**Exercise goal**. Restate the entries below in full, exactly as they read, but without pictures.

**Entries supplied**.

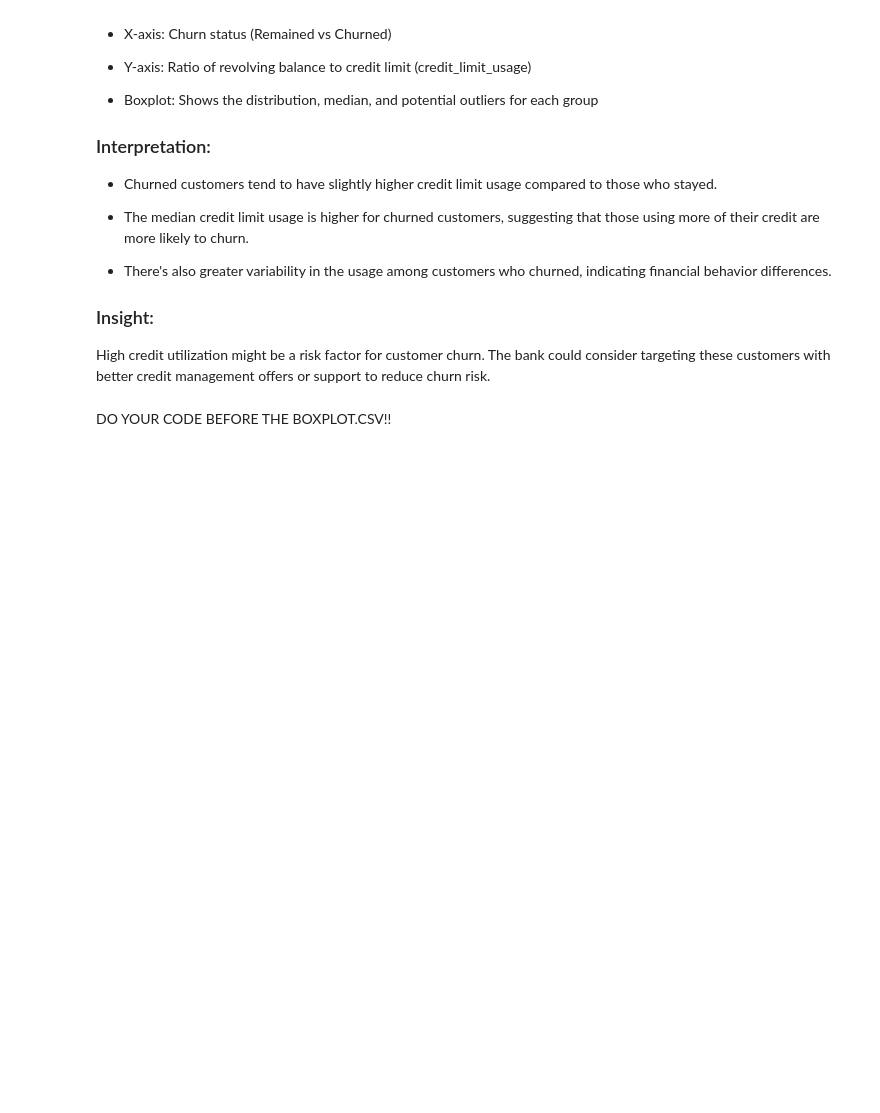
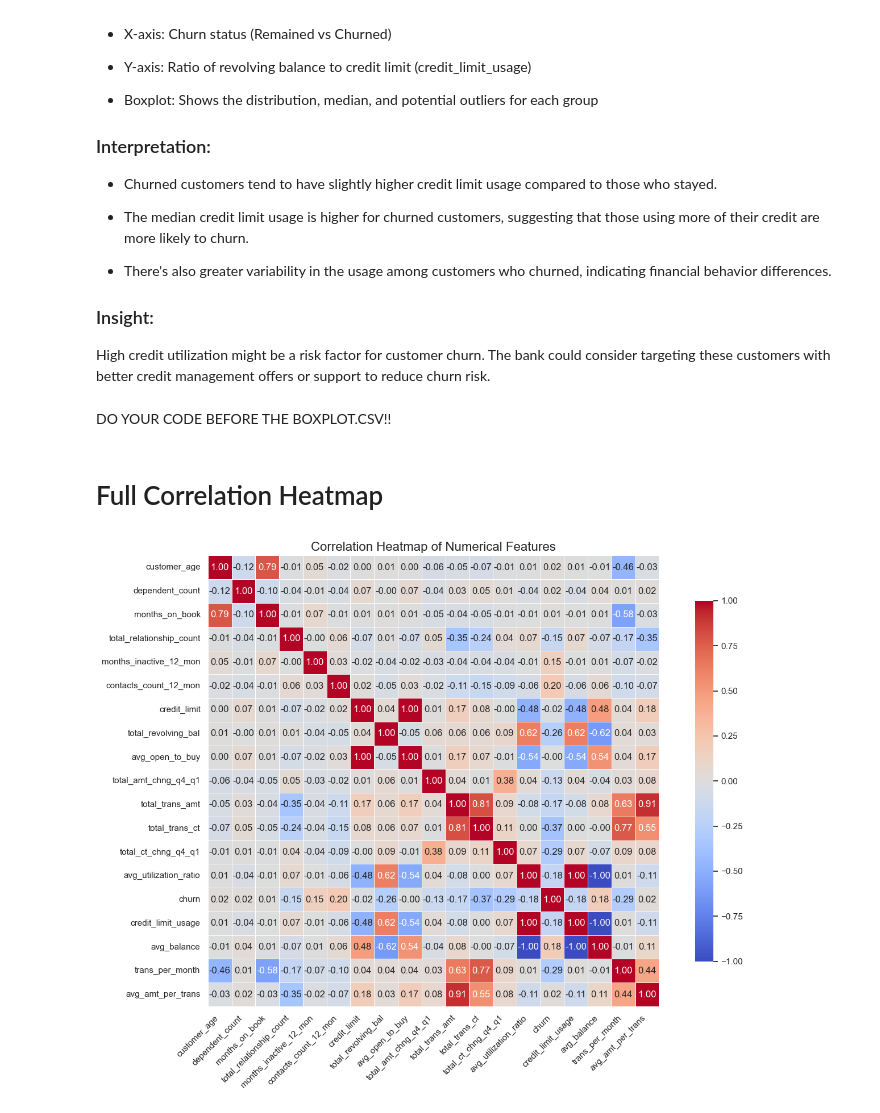
Before and after one commit to rmj9000/Credit_Card_Customer_Churn_Analysis, a Jupyter notebook: jupyter_notebooks/02_boxplot.ipynb, the cells around one changed output. Cells and saved outputs as stored; diff of their text form; code cells hidden in the pictures; blank space fills up the shorter version.

```diff
--- a/jupyter_notebooks/02_boxplot.ipynb
+++ b/jupyter_notebooks/02_boxplot.ipynb
@@ -64,3 +64,35 @@ Passing `palette` without assigning `hue` is deprecated and will be removed in v
 High credit utilization might be a risk factor for customer churn. The bank could consider targeting these customers with better credit management offers or support to reduce churn risk.
 # %% [markdown]
 DO YOUR CODE BEFORE THE BOXPLOT.CSV!!
+# %% [markdown]
+# Full Correlation Heatmap
+# %%
+# Select only numerical features
+numerical_df = df.select_dtypes(include='number')
+
+# Compute full correlation matrix
+corr_matrix = numerical_df.corr()
+
+# Plot the heatmap
+plt.figure(figsize=(14, 10))
+sns.set(style="white")
+
+heatmap = sns.heatmap(
+    corr_matrix,
+    annot=True,
+    fmt=".2f",
+    cmap='coolwarm',
+    square=True,
+    linewidths=0.5,
+    cbar_kws={"shrink": 0.8}
+)
+
+# Title and formatting
+plt.title("Correlation Heatmap of Numerical Features", fontsize=16)
+plt.xticks(rotation=45, ha='right')
+plt.yticks(rotation=0)
+plt.tight_layout()
+
+plt.show()
+# %% [output]
+[figure, added]
```
Also changed, not shown: parts of 3 cells of this notebook, 2 other files.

**Reply to the exercise**.
Before and after one commit to rmj9000/Credit_Card_Customer_Churn_Analysis, a Jupyter notebook: jupyter_notebooks/02_boxplot.ipynb, the cells around one changed output. Cells and saved outputs as stored; diff of their text form; code cells hidden in the pictures; blank space fills up the shorter version.

```diff
--- a/jupyter_notebooks/02_boxplot.ipynb
+++ b/jupyter_notebooks/02_boxplot.ipynb
@@ -64,3 +64,35 @@ Passing `palette` without assigning `hue` is deprecated and will be removed in v
 High credit utilization might be a risk factor for customer churn. The bank could consider targeting these customers with better credit management offers or support to reduce churn risk.
 # %% [markdown]
 DO YOUR CODE BEFORE THE BOXPLOT.CSV!!
+# %% [markdown]
+# Full Correlation Heatmap
+# %%
+# Select only numerical features
+numerical_df = df.select_dtypes(include='number')
+
+# Compute full correlation matrix
+corr_matrix = numerical_df.corr()
+
+# Plot the heatmap
+plt.figure(figsize=(14, 10))
+sns.set(style="white")
+
+heatmap = sns.heatmap(
+    corr_matrix,
+    annot=True,
+    fmt=".2f",
+    cmap='coolwarm',
+    square=True,
+    linewidths=0.5,
+    cbar_kws={"shrink": 0.8}
+)
+
+# Title and formatting
+plt.title("Correlation Heatmap of Numerical Features", fontsize=16)
+plt.xticks(rotation=45, ha='right')
+plt.yticks(rotation=0)
+plt.tight_layout()
+
+plt.show()
+# %% [output]
+[figure, added]
```
Also changed, not shown: parts of 3 cells of this notebook, 2 other files.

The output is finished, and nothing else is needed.